The Brennan Center’s Wendy Weiser kicked off the discussion by talking about why Cuomo putting public financing in the budget is critical.
Kathleen Rice, who co-chaired the Moreland Commission to Investigate Public Corruption and is district attorney for Nassau County, explained why the time is ripe for public financing, and how it helps level the playing field.
Kathleen Rice: it’s now or never on #fairelex.— Brennan Center (@BrennanCenter) March 3, 2014
Rice: #fairelex allows for more inclusive races. Let’s you get out & meet constituents you’re supposed to represent instead of fundraise— Brennan Center (@BrennanCenter) March 3, 2014
Barbara Lawton, president of Americans for Campaign Reform and former lieutenant governor of Wisconsin, spoke specifically about how public financing can help bring more women into politics.
Barbara Lawton: Race for money drives women away from politics. #fairelex— Brennan Center (@BrennanCenter) March 3, 2014
Lawton on why women need to stand together for #fairelex: Women are like the snowflakes outside. Alone we melt, together we stop traffic.— Brennan Center (@BrennanCenter) March 3, 2014
Other speakers included Julie Muraco (managing partner of Praeditis Group LLC), Maria Cilenti (legislative affairs director of the New York City Bar Association), Hazel Dukes (president of the NAACP New York State Conference), Amy Loprest (executive director of the New York City Campaign Finance Board), and Susan Rubinstein (chair of Common Cause/New York’s Board of Directors).

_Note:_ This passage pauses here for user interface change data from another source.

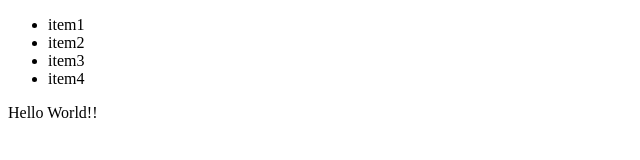
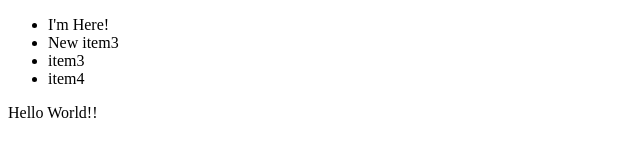
Before and after one commit to wanwan1313/javascript_practice, a plain HTML site: page practice/createDOM.html in a window 1280 px wide. Shown: the full height of the page, 0-640 px from the left. Drawn offline with Linux system fonts and the light colour scheme.

Commit message:
修改程式碼，新增寫法

```diff
--- a/practice/createDOM.html
+++ b/practice/createDOM.html
@@ -37,6 +37,25 @@
         newList.appendChild(newListText)
         myList.appendChild(newList)
 
+        // 動態產生一個元素加在item2前
+        let listItem_2 = document.querySelectorAll('li')[1];
+
+        let newList_2 = document.createElement('li')
+        let newListText_2 = document.createTextNode("I'm Here!")
+        newList_2.appendChild(newListText_2)
+        myList.insertBefore(newList_2,listItem_2)
+
+        // 動態改變原本節點的內容
+        let listItem_3 = document.querySelectorAll('li')[2];
+        let newList_3 = document.createElement('li')
+        let newListText_3 = document.createTextNode('New item3')
+        newList_3.appendChild(newListText_3)
+        myList.replaceChild(newList_3,listItem_3)
+
+        // 動態刪除節點
+        let listItem_1 = document.querySelectorAll('li')[0];
+        myList.removeChild(listItem_1)
+
 
 
     </script>
```
Also changed, not shown: practice/get-value2.html (+5 -2 lines).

So what’s going to happen in New York? The budget is due April 1. Three men in a room (the governor and the leaders of each legislative chamber) usually make the decisions, noted the Brennan Center’s Lawrence Norden. With the new power-sharing agreement, that is now four men in a room who will decide whether or not public financing stays in the budget. “These leaders need to hear from all of us that it’s not acceptable for it to come out,” Norden said.

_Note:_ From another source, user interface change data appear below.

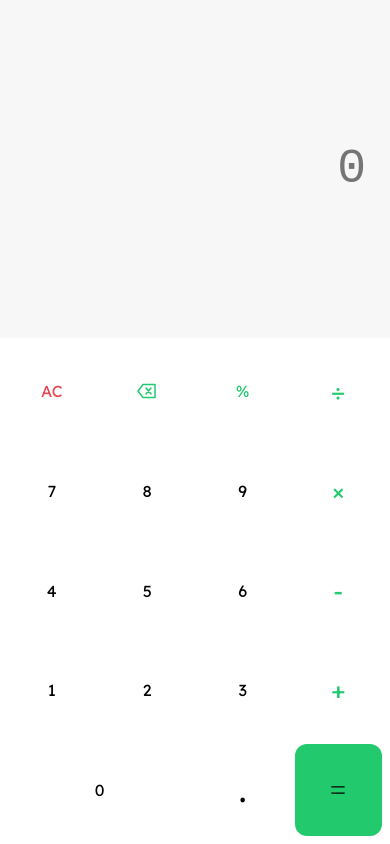
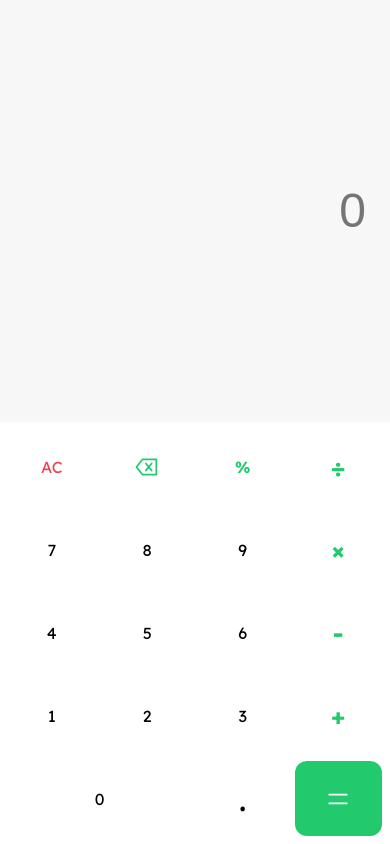
Before and after one commit to maqboolwebdev-stack/Calculator, a plain HTML site: page index.html in a window 390 px wide. Drawn offline with Linux system fonts and the light colour scheme.

Commit message:
refactor: move equal svg html to separate file
and adjust minor style for mobile

```diff
--- a/index.html
+++ b/index.html
@@ -64,21 +64,7 @@
           <button type="button" class="digits wide">0</button>
           <button type="button" class="digits decimal" aria-label="Decimal point">.</button>
           <button type="button" class="equal" aria-label="Equals">
-            <svg
-              xmlns="http://www.w3.org/2000/svg"
-              aria-hidden="true"
-              fill="none"
-              viewBox="0 0 24 24"
-              stroke-width="1.5"
-              stroke="currentColor"
-              class="size-6"
-            >
-              <path
-                stroke-linecap="round"
-                stroke-linejoin="round"
-                d="M4.499 8.248h15m-15 7.501h15"
-              />
-            </svg>
+            <img src="equal.svg" alt="" aria-hidden="true" />
           </button>
         </div>
       </div>
--- a/style.css
+++ b/style.css
@@ -93,7 +93,8 @@ button:focus-visible {
   outline: none;
   font-size: 3.25rem;
   background-color: #f7f7f7;
-  font-family: 'Courier New', Courier, monospace;
+  /* font-family: 'Courier New', Courier, monospace; */
+  font-family: Arial, Helvetica, sans-serif;
   text-align: right;
   caret-color: rgba(51, 255, 0, 0.825);
 }
@@ -156,10 +157,10 @@ button.is-clicked {
   color: #e74851;
 }
 
-.equal svg {
+.equal img {
   height: 1.25rem;
   width: 1.25rem;
-  margin: 0px auto;
+  margin: 0 auto;
 }
 
 .decimal {
@@ -191,7 +192,7 @@ button.is-clicked {
   }
 
   .display {
-    flex: 0 0 40%;
+    flex: 0 0 50%;
     min-height: 0;
     padding: 1rem 1.5rem;
     overflow: hidden;
@@ -212,7 +213,7 @@ button.is-clicked {
 
   .buttons-container {
     display: flex;
-    flex: 0 0 60%;
+    flex: 0 0 50%;
     flex-direction: column;
     min-height: 0;
     padding: 0.5rem;
@@ -228,7 +229,18 @@ button.is-clicked {
     height: auto;
     min-width: 0;
     border-radius: 0.75rem;
-    font-size: 1.5rem;
+    font-size: 1.75rem;
     touch-action: manipulation;
   }
+
+  .operator,
+  .percentage {
+    font-weight: 700;
+  }
+
+  .backspace img,
+  .equal img {
+    width: 1.75rem;
+    height: 1.75rem;
+  }
 }
```
Also changed, not shown: equal.svg (added).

And that’s what happened after the meeting. More than two dozen women in attendance added their names to the letter sent to the governor and state legislators calling for reform, including leaders from the League of Women Voters of New York City, NYC Lean In, Citigroup, New Leaders Council, the Kohlberg Foundation, and more.